WHAT YOU NEED TO DO: If a line in the data has the string "handleOnClick", please show it.

-.-.-

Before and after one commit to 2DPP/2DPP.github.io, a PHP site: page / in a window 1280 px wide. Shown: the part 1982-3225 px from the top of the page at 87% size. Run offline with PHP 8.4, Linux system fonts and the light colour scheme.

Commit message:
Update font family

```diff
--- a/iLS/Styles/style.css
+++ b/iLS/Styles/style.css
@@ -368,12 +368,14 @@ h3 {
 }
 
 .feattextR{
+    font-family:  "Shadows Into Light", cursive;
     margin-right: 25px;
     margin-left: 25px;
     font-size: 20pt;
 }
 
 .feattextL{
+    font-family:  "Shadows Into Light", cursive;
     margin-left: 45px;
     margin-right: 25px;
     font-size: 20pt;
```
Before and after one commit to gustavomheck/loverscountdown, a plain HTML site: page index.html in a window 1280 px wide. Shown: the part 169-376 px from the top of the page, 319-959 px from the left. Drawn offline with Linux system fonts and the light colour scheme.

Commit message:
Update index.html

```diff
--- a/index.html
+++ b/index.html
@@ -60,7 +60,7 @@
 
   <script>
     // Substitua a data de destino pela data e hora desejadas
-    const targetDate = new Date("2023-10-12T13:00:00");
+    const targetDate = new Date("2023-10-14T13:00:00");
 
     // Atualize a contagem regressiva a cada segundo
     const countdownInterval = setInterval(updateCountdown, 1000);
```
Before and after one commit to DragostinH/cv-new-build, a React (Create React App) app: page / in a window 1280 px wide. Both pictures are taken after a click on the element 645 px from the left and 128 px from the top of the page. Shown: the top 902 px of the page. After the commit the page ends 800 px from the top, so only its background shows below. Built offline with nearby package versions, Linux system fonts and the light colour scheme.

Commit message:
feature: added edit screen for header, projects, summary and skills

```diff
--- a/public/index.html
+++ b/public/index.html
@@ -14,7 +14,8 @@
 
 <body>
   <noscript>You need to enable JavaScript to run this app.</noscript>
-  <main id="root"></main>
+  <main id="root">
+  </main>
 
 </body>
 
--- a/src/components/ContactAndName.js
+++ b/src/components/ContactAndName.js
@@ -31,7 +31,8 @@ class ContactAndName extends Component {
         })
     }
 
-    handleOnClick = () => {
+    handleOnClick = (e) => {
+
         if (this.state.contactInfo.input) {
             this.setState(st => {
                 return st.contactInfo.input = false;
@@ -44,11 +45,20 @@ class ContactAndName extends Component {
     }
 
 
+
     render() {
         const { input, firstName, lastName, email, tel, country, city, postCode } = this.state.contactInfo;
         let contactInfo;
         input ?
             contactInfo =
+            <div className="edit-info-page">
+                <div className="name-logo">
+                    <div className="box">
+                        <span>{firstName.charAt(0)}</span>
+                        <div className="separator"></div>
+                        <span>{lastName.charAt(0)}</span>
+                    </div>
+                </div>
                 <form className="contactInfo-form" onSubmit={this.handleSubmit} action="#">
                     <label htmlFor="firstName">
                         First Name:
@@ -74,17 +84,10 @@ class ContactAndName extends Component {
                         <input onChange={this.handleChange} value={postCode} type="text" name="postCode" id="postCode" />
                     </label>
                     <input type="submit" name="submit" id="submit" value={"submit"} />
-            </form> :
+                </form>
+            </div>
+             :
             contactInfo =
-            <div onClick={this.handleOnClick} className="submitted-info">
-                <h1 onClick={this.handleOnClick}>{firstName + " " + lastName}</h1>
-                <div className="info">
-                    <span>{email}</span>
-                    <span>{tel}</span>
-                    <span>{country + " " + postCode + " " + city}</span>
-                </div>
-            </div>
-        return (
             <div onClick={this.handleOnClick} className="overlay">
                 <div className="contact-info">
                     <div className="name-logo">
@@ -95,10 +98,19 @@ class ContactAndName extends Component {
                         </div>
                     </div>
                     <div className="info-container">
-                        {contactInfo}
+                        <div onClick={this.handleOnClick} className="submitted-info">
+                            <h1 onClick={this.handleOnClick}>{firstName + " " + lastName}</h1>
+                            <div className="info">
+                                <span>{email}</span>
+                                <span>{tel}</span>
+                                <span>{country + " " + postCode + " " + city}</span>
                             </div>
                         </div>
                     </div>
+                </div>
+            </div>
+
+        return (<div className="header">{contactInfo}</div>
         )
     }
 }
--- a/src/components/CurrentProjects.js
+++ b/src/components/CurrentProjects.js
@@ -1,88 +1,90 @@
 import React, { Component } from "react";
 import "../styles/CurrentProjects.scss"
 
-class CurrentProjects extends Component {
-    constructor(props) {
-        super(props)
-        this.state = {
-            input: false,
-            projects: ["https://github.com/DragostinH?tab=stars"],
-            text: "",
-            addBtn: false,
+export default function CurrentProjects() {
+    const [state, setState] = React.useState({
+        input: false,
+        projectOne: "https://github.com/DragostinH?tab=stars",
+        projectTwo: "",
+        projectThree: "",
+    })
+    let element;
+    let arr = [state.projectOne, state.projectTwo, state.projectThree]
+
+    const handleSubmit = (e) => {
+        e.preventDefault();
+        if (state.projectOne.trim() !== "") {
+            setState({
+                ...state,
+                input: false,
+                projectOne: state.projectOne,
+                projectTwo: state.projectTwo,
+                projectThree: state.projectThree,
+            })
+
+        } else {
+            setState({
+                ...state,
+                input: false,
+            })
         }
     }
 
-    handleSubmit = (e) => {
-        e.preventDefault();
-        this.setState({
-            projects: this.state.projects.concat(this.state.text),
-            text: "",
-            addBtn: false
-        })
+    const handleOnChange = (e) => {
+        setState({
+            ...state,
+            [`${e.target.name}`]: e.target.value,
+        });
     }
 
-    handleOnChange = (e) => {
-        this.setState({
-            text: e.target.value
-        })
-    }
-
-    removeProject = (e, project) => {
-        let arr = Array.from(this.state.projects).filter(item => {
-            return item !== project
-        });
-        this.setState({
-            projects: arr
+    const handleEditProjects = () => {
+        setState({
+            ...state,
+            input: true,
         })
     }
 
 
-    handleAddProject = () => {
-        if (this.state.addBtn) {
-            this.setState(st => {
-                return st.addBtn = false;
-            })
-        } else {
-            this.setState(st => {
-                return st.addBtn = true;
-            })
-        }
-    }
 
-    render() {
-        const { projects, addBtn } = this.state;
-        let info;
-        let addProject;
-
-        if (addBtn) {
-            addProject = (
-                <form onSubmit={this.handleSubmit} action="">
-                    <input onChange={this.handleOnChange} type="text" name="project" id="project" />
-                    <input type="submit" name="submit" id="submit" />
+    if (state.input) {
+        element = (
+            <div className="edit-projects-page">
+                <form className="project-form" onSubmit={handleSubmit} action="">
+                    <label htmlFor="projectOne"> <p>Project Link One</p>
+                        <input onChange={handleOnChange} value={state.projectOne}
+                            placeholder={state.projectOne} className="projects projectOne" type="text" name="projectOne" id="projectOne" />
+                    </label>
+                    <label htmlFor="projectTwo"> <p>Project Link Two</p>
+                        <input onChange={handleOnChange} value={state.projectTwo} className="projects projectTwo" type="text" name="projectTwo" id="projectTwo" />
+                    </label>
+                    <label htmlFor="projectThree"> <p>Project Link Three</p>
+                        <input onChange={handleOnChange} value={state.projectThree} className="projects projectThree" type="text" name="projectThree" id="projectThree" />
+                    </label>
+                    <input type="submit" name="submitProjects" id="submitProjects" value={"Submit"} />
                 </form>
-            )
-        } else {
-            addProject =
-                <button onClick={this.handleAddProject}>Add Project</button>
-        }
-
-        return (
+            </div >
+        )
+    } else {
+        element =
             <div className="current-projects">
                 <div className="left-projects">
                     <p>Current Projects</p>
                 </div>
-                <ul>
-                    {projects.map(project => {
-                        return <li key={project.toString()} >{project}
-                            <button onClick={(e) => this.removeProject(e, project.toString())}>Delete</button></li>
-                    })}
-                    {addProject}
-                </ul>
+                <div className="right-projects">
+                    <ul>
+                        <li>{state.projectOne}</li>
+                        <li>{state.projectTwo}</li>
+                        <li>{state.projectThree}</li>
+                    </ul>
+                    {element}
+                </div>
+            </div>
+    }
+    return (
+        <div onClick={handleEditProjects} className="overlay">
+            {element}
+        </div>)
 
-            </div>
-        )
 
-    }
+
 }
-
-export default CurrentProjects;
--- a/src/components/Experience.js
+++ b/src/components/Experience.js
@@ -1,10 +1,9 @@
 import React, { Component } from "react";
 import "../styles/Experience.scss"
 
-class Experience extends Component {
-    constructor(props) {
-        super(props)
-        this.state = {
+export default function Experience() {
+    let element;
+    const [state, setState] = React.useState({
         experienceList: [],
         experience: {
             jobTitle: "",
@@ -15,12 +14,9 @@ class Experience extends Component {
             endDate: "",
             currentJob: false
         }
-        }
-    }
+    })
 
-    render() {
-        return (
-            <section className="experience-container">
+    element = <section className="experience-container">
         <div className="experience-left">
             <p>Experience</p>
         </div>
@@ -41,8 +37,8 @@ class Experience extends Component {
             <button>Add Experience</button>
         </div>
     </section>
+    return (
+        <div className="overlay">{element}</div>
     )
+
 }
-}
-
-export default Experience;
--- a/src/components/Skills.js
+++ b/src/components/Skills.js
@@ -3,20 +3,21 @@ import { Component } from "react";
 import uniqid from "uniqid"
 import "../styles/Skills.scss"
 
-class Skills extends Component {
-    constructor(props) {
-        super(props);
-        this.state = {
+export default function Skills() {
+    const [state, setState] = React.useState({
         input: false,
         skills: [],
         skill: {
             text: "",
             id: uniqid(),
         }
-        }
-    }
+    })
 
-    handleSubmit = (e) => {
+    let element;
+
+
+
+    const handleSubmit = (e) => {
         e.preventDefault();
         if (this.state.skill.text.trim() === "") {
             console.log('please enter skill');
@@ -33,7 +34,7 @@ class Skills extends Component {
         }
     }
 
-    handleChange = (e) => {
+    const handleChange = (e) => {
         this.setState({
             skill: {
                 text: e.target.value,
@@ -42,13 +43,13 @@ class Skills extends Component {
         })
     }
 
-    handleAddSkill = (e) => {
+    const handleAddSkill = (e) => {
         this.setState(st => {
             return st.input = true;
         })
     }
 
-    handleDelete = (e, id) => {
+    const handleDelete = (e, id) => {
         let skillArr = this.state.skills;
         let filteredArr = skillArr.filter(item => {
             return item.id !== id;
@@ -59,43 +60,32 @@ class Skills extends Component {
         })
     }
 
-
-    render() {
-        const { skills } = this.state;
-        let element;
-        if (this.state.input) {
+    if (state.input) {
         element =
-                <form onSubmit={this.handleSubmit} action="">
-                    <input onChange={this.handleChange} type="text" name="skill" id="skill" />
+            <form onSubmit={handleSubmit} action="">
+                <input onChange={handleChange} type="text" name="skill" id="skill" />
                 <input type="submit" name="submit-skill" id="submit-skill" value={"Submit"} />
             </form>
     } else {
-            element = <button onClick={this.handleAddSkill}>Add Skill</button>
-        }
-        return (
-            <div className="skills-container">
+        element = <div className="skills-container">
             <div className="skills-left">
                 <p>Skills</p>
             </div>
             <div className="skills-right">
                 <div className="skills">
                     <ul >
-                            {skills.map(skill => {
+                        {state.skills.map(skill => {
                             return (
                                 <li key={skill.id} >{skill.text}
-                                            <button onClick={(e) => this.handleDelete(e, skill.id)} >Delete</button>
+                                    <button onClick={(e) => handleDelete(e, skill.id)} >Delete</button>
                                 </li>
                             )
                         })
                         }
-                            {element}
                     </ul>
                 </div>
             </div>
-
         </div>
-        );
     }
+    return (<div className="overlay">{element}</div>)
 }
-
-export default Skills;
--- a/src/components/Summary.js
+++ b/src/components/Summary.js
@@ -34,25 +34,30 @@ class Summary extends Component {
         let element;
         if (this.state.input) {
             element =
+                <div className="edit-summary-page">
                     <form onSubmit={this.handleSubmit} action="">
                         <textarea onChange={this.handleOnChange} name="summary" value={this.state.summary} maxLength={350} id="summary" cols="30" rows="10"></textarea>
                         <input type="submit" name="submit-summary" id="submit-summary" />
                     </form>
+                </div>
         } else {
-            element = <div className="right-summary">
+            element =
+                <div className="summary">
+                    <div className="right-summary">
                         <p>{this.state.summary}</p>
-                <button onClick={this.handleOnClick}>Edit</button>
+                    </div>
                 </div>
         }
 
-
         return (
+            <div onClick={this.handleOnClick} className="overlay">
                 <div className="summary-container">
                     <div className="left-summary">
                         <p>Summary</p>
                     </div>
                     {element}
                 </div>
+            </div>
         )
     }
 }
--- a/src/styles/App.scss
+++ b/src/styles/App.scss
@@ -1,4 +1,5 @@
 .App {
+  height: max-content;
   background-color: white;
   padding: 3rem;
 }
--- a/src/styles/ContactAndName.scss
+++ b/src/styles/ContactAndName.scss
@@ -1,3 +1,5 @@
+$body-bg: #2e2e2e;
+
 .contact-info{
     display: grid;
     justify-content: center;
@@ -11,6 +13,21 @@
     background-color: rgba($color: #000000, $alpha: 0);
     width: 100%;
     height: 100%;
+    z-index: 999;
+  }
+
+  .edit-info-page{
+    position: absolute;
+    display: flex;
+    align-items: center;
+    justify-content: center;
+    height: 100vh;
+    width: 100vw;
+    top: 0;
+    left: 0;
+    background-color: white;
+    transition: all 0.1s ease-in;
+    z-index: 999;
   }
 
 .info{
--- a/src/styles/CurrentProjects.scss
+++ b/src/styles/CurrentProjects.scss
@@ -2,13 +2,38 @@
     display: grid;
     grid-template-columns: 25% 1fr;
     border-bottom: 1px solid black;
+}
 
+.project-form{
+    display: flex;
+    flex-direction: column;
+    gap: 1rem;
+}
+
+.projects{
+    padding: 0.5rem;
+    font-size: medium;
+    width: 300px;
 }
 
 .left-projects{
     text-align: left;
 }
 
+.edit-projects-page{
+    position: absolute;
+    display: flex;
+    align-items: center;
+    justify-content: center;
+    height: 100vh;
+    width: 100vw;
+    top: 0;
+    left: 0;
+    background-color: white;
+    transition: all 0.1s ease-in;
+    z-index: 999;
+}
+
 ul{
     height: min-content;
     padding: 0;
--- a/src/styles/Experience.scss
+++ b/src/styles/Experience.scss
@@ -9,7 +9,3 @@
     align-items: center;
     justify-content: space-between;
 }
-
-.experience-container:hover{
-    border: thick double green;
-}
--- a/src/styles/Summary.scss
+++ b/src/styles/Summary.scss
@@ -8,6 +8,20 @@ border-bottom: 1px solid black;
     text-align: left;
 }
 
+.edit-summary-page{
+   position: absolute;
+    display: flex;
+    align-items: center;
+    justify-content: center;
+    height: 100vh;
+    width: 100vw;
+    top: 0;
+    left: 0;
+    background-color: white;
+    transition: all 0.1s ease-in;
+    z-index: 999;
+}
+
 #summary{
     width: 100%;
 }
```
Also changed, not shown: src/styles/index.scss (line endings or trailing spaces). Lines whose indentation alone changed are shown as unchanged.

-.-.-

WRITTEN ANSWER:
-    handleOnClick = () => {
+    handleOnClick = (e) => {
-            <div onClick={this.handleOnClick} className="submitted-info">
-                <h1 onClick={this.handleOnClick}>{firstName + " " + lastName}</h1>
             <div onClick={this.handleOnClick} className="overlay">
+                        <div onClick={this.handleOnClick} className="submitted-info">
+                            <h1 onClick={this.handleOnClick}>{firstName + " " + lastName}</h1>
-                <button onClick={this.handleOnClick}>Edit</button>
+            <div onClick={this.handleOnClick} className="overlay">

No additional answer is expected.